The common theme that runs through the articles is the significance that personal growth and personality traits have upon leadership skills. An individual’s leadership capability stems from the inner depths of one’s intellect and the desire to become the best that they can be as a leader. Some people tend to be natural born leaders where others learn to become leaders through enriching learning experiences. The individual’s personality type impacts how leadership takes place. For instance, in article 1, the author’s discuss specific personality processes associated with individual differences and the impact that the combination of the two has upon presidential leadership. Article 2 focuses upon the development of self-awareness and self-confidence and how they are developed through learning a new skill or topic. This correlation is important in understanding the role that personality plays within leadership as a whole. The third article honed in on the various aspects of different management types and how they tend to lead.
As a whole, the articles speak as one voice in seeking the understanding of how the various personality types impact leadership style and vigor. The author’s found that certain personality traits shape a leadership style that draws individuals to specific work fields (Lilienfeld Et Al, 2012). It was also found that leadership can be shaped by experience indicating that knowledge is a crucial part of the learning curve of any leader, as well as the growth of an individual within the job market. The conclusion of the articles as a whole is that leadership can be formulated through involvement, learning new skills, interpersonal relationships among employees, and specific personality traits associated with the individual. Everyone is unique, as is personalities, which shape each individual’s life lessons. These lessons prepare the individual for specific roles within their life. Understanding the various leadership styles and the impact that personalities have upon a leader allows researchers to fully understand how a noble or poor leader is developed.
Lilienfeld, S. O., Waldman, I. D., Landfield, K., Watts, A. L., Rubenzer, S., &
Faschingbauer, T. R. (2012). Fearless Dominance and the U.S. Presidency: Implications
Of Psychopathic Personality Traits for Successful and Unsuccessful Political
Leadership.
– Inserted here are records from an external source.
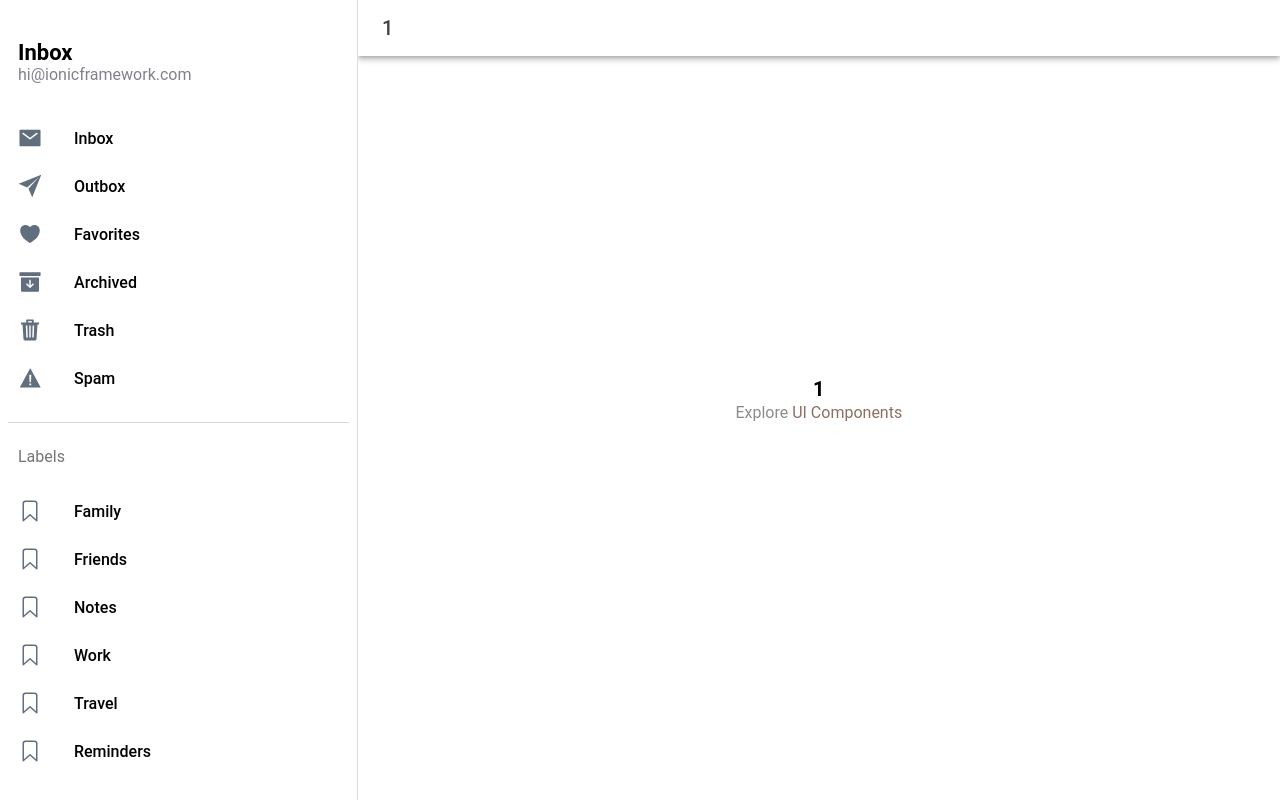
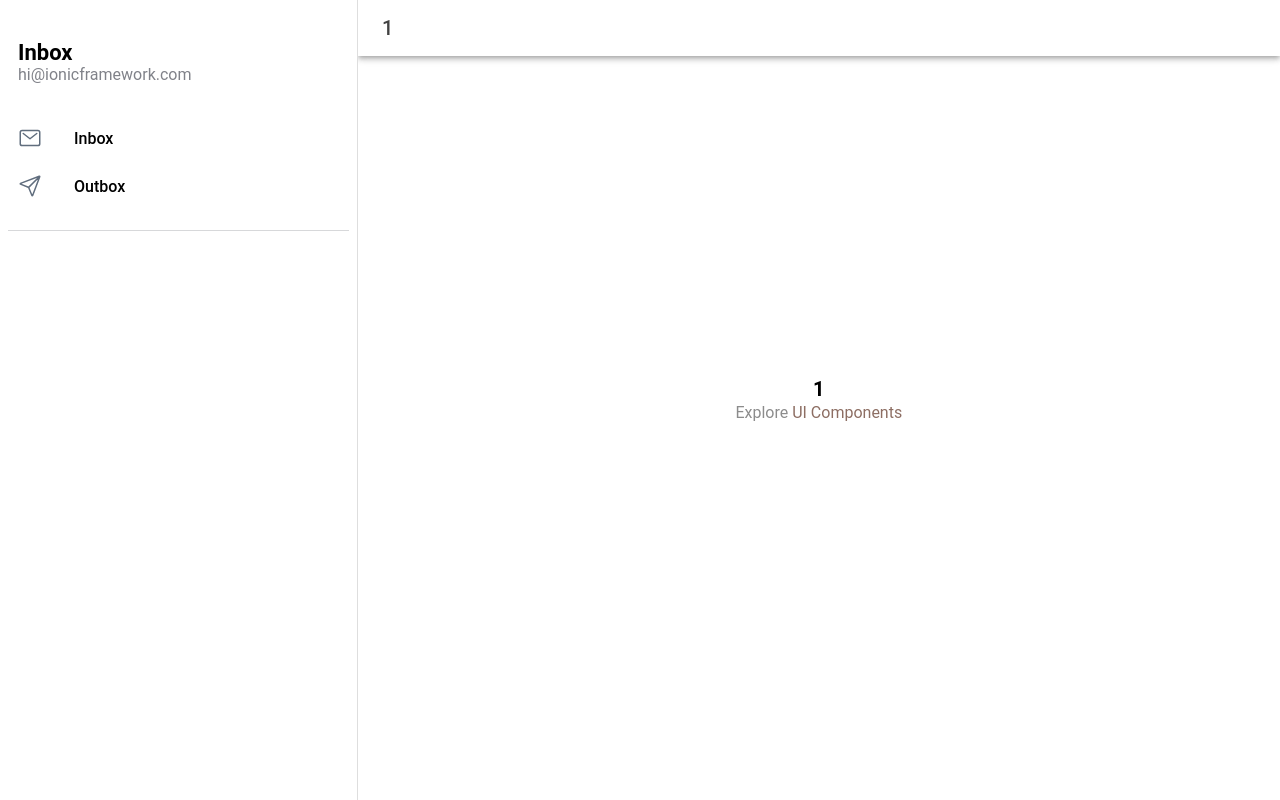
Before and after one commit to sturquier/makan, a React (Vite) app: page /folder/1 in a window 1280 px wide. Built offline with nearby package versions, Linux system fonts and the light colour scheme.

Commit message:
Setup architecture

```diff
--- a/package.json
+++ b/package.json
@@ -43,7 +43,7 @@
     "jsdom": "^22.1.0",
     "terser": "^5.4.0",
     "typescript": "^5.1.6",
-    "vite": "^5.0.0",
+    "vite": "5.0.6",
     "vitest": "^0.34.6"
   },
   "description": "An Ionic project"
--- a/src/App.tsx
+++ /dev/null
@@ -1,48 +0,0 @@
-import { IonApp, IonRouterOutlet, IonSplitPane, setupIonicReact } from '@ionic/react';
-import { IonReactRouter } from '@ionic/react-router';
-import { Redirect, Route } from 'react-router-dom';
-import Menu from './components/Menu';
-import Page from './pages/Page';
-
-/* Core CSS required for Ionic components to work properly */
-import '@ionic/react/css/core.css';
-
-/* Basic CSS for apps built with Ionic */
-import '@ionic/react/css/normalize.css';
-import '@ionic/react/css/structure.css';
-import '@ionic/react/css/typography.css';
-
-/* Optional CSS utils that can be commented out */
-import '@ionic/react/css/padding.css';
-import '@ionic/react/css/float-elements.css';
-import '@ionic/react/css/text-alignment.css';
-import '@ionic/react/css/text-transformation.css';
-import '@ionic/react/css/flex-utils.css';
-import '@ionic/react/css/display.css';
-
-/* Theme variables */
-import './theme/variables.css';
-
-setupIonicReact();
-
-const App: React.FC = () => {
-  return (
-    <IonApp>
-      <IonReactRouter>
-        <IonSplitPane contentId="main">
-          <Menu />
-          <IonRouterOutlet id="main">
-            <Route path="/" exact={true}>
-              <Redirect to="/folder/Inbox" />
-            </Route>
-            <Route path="/folder/:name" exact={true}>
-              <Page />
-            </Route>
-          </IonRouterOutlet>
-        </IonSplitPane>
-      </IonReactRouter>
-    </IonApp>
-  );
-};
-
-export default App;
--- a/src/components/ExploreContainer.css
+++ /dev/null
@@ -1,24 +0,0 @@
-#container {
-  text-align: center;
-  position: absolute;
-  left: 0;
-  right: 0;
-  top: 50%;
-  transform: translateY(-50%);
-}
-
-#container strong {
-  font-size: 20px;
-  line-height: 26px;
-}
-
-#container p {
-  font-size: 16px;
-  line-height: 22px;
-  color: #8c8c8c;
-  margin: 0;
-}
-
-#container a {
-  text-decoration: none;
-}
--- a/src/components/ExploreContainer.tsx
+++ /dev/null
@@ -1,16 +0,0 @@
-import './ExploreContainer.css';
-
-interface ContainerProps {
-  name: string;
-}
-
-const ExploreContainer: React.FC<ContainerProps> = ({ name }) => {
-  return (
-    <div id="container">
-      <strong>{name}</strong>
-      <p>Explore <a target="_blank" rel="noopener noreferrer" href="https://ionicframework.com/docs/components">UI Components</a></p>
-    </div>
-  );
-};
-
-export default ExploreContainer;
--- a/src/components/Menu.tsx
+++ /dev/null
@@ -1,100 +0,0 @@
-import {
-  IonContent,
-  IonIcon,
-  IonItem,
-  IonLabel,
-  IonList,
-  IonListHeader,
-  IonMenu,
-  IonMenuToggle,
-  IonNote,
-} from '@ionic/react';
-
-import { useLocation } from 'react-router-dom';
-import { archiveOutline, archiveSharp, bookmarkOutline, heartOutline, heartSharp, mailOutline, mailSharp, paperPlaneOutline, paperPlaneSharp, trashOutline, trashSharp, warningOutline, warningSharp } from 'ionicons/icons';
-import './Menu.css';
-
-interface AppPage {
-  url: string;
-  iosIcon: string;
-  mdIcon: string;
-  title: string;
-}
-
-const appPages: AppPage[] = [
-  {
-    title: 'Inbox',
-    url: '/folder/Inbox',
-    iosIcon: mailOutline,
-    mdIcon: mailSharp
-  },
-  {
-    title: 'Outbox',
-    url: '/folder/Outbox',
-    iosIcon: paperPlaneOutline,
-    mdIcon: paperPlaneSharp
-  },
-  {
-    title: 'Favorites',
-    url: '/folder/Favorites',
-    iosIcon: heartOutline,
-    mdIcon: heartSharp
-  },
-  {
-    title: 'Archived',
-    url: '/folder/Archived',
-    iosIcon: archiveOutline,
-    mdIcon: archiveSharp
-  },
-  {
-    title: 'Trash',
-    url: '/folder/Trash',
-    iosIcon: trashOutline,
-    mdIcon: trashSharp
-  },
-  {
-    title: 'Spam',
-    url: '/folder/Spam',
-    iosIcon: warningOutline,
-    mdIcon: warningSharp
-  }
-];
-
-const labels = ['Family', 'Friends', 'Notes', 'Work', 'Travel', 'Reminders'];
-
-const Menu: React.FC = () => {
-  const location = useLocation();
-
-  return (
-    <IonMenu contentId="main" type="overlay">
-      <IonContent>
-        <IonList id="inbox-list">
-          <IonListHeader>Inbox</IonListHeader>
-          <IonNote>hi@ionicframework.com</IonNote>
-          {appPages.map((appPage, index) => {
-            return (
-              <IonMenuToggle key={index} autoHide={false}>
-                <IonItem className={location.pathname === appPage.url ? 'selected' : ''} routerLink={appPage.url} routerDirection="none" lines="none" detail={false}>
-                  <IonIcon aria-hidden="true" slot="start" ios={appPage.iosIcon} md={appPage.mdIcon} />
-                  <IonLabel>{appPage.title}</IonLabel>
-                </IonItem>
-              </IonMenuToggle>
-            );
-          })}
-        </IonList>
-
-        <IonList id="labels-list">
-          <IonListHeader>Labels</IonListHeader>
-          {labels.map((label, index) => (
-            <IonItem lines="none" key={index}>
-              <IonIcon aria-hidden="true" slot="start" icon={bookmarkOutline} />
-              <IonLabel>{label}</IonLabel>
-            </IonItem>
-          ))}
-        </IonList>
-      </IonContent>
-    </IonMenu>
-  );
-};
-
-export default Menu;
--- /dev/null
+++ b/src/components/Menu/Menu.tsx
@@ -0,0 +1,61 @@
+import {
+  IonContent,
+  IonIcon,
+  IonItem,
+  IonLabel,
+  IonList,
+  IonListHeader,
+  IonMenu,
+  IonMenuToggle,
+  IonNote,
+} from '@ionic/react';
+import { useLocation } from 'react-router-dom';
+import { mailOutline, paperPlaneOutline } from 'ionicons/icons';
+
+import './Menu.css';
+
+interface AppPage {
+  title: string;
+  url: string;
+  icon: string;
+}
+
+const appPages: AppPage[] = [
+  {
+    title: 'Inbox',
+    url: '/folder/Inbox',
+    icon: mailOutline
+  },
+  {
+    title: 'Outbox',
+    url: '/folder/Outbox',
+    icon: paperPlaneOutline
+  }
+];
+
+const Menu: React.FC = () => {
+  const location = useLocation();
+
+  return (
+    <IonMenu contentId="main" type="overlay">
+      <IonContent>
+        <IonList id="inbox-list">
+          <IonListHeader>Inbox</IonListHeader>
+          <IonNote>hi@ionicframework.com</IonNote>
+          {appPages.map((appPage, index) => {
+            return (
+              <IonMenuToggle key={index} autoHide={false}>
+                <IonItem className={location.pathname === appPage.url ? 'selected' : ''} routerLink={appPage.url} routerDirection="none" lines="none" detail={false}>
+                  <IonIcon aria-hidden="true" slot="start" icon={appPage.icon} />
+                  <IonLabel>{appPage.title}</IonLabel>
+                </IonItem>
+              </IonMenuToggle>
+            );
+          })}
+        </IonList>
+      </IonContent>
+    </IonMenu>
+  );
+};
+
+export default Menu;
--- /dev/null
+++ b/src/config/AppRouter.tsx
@@ -0,0 +1,27 @@
+import { IonApp, IonRouterOutlet, IonSplitPane } from '@ionic/react';
+import { IonReactRouter } from '@ionic/react-router';
+import { Redirect, Route } from 'react-router-dom';
+import Page from '../pages/Page';
+import Menu from '../components/Menu/Menu';
+
+const AppRouter: React.FC = () => {
+  return (
+    <IonApp>
+      <IonReactRouter>
+        <IonSplitPane contentId="main">
+          <Menu />
+          <IonRouterOutlet id="main">
+            <Route path="/" exact={true}>
+              <Redirect to="/folder/Inbox" />
+            </Route>
+            <Route path="/folder/:name" exact={true}>
+              <Page />
+            </Route>
+          </IonRouterOutlet>
+        </IonSplitPane>
+      </IonReactRouter>
+    </IonApp>
+  );
+};
+
+export default AppRouter;
--- a/src/main.tsx
+++ b/src/main.tsx
@@ -1,11 +1,26 @@
 import React from 'react';
 import { createRoot } from 'react-dom/client';
-import App from './App';
+import { setupIonicReact } from '@ionic/react';
+import '@ionic/react/css/core.css';
+import '@ionic/react/css/normalize.css';
+import '@ionic/react/css/structure.css';
+import '@ionic/react/css/typography.css';
+import '@ionic/react/css/padding.css';
+import '@ionic/react/css/float-elements.css';
+import '@ionic/react/css/text-alignment.css';
+import '@ionic/react/css/text-transformation.css';
+import '@ionic/react/css/flex-utils.css';
+import '@ionic/react/css/display.css';
+
+import AppRouter from './config/AppRouter';
+import './theme/variables.css';
+
+setupIonicReact();
 
 const container = document.getElementById('root');
 const root = createRoot(container!);
 root.render(
   <React.StrictMode>
-    <App />
+    <AppRouter />
   </React.StrictMode>
 );
--- a/src/pages/Page.css
+++ b/src/pages/Page.css
@@ -0,0 +1,24 @@
+#container {
+    text-align: center;
+    position: absolute;
+    left: 0;
+    right: 0;
+    top: 50%;
+    transform: translateY(-50%);
+  }
+
+  #container strong {
+    font-size: 20px;
+    line-height: 26px;
+  }
+
+  #container p {
+    font-size: 16px;
+    line-height: 22px;
+    color: #8c8c8c;
+    margin: 0;
+  }
+
+  #container a {
+    text-decoration: none;
+  }
--- a/src/pages/Page.tsx
+++ b/src/pages/Page.tsx
@@ -1,6 +1,6 @@
 import { IonButtons, IonContent, IonHeader, IonMenuButton, IonPage, IonTitle, IonToolbar } from '@ionic/react';
 import { useParams } from 'react-router';
-import ExploreContainer from '../components/ExploreContainer';
+
 import './Page.css';
 
 const Page: React.FC = () => {
@@ -24,7 +24,10 @@ const Page: React.FC = () => {
             <IonTitle size="large">{name}</IonTitle>
           </IonToolbar>
         </IonHeader>
-        <ExploreContainer name={name} />
+        <div id="container">
+          <strong>{name}</strong>
+          <p>Explore <a target="_blank" rel="noopener noreferrer" href="https://ionicframework.com/docs/components">UI Components</a></p>
+        </div>
       </IonContent>
     </IonPage>
   );
```
Also changed, not shown: src/components/Menu/Menu.css (renamed from src/components/Menu.css), 2 other files (tests, documents, lock files or other folders).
Journal of Personality and Social Psychology, 103(3), 489-5 Odom, S. F., Boyd, B. L., & Williams, J. (2012). Impact of personal growth projects on
Leadership Identity dFevelopment. Journal of Leadership Education, 11(1), 49-63. Van Eeden, R., Cilliers, F., & van Deventer, V. (2008). Leadership Styles and Associated
Personality Traits: Support for the Conceptualisation of Transactional and Transformational leadership. South African Journal of Psychology, 38(2), 253-267.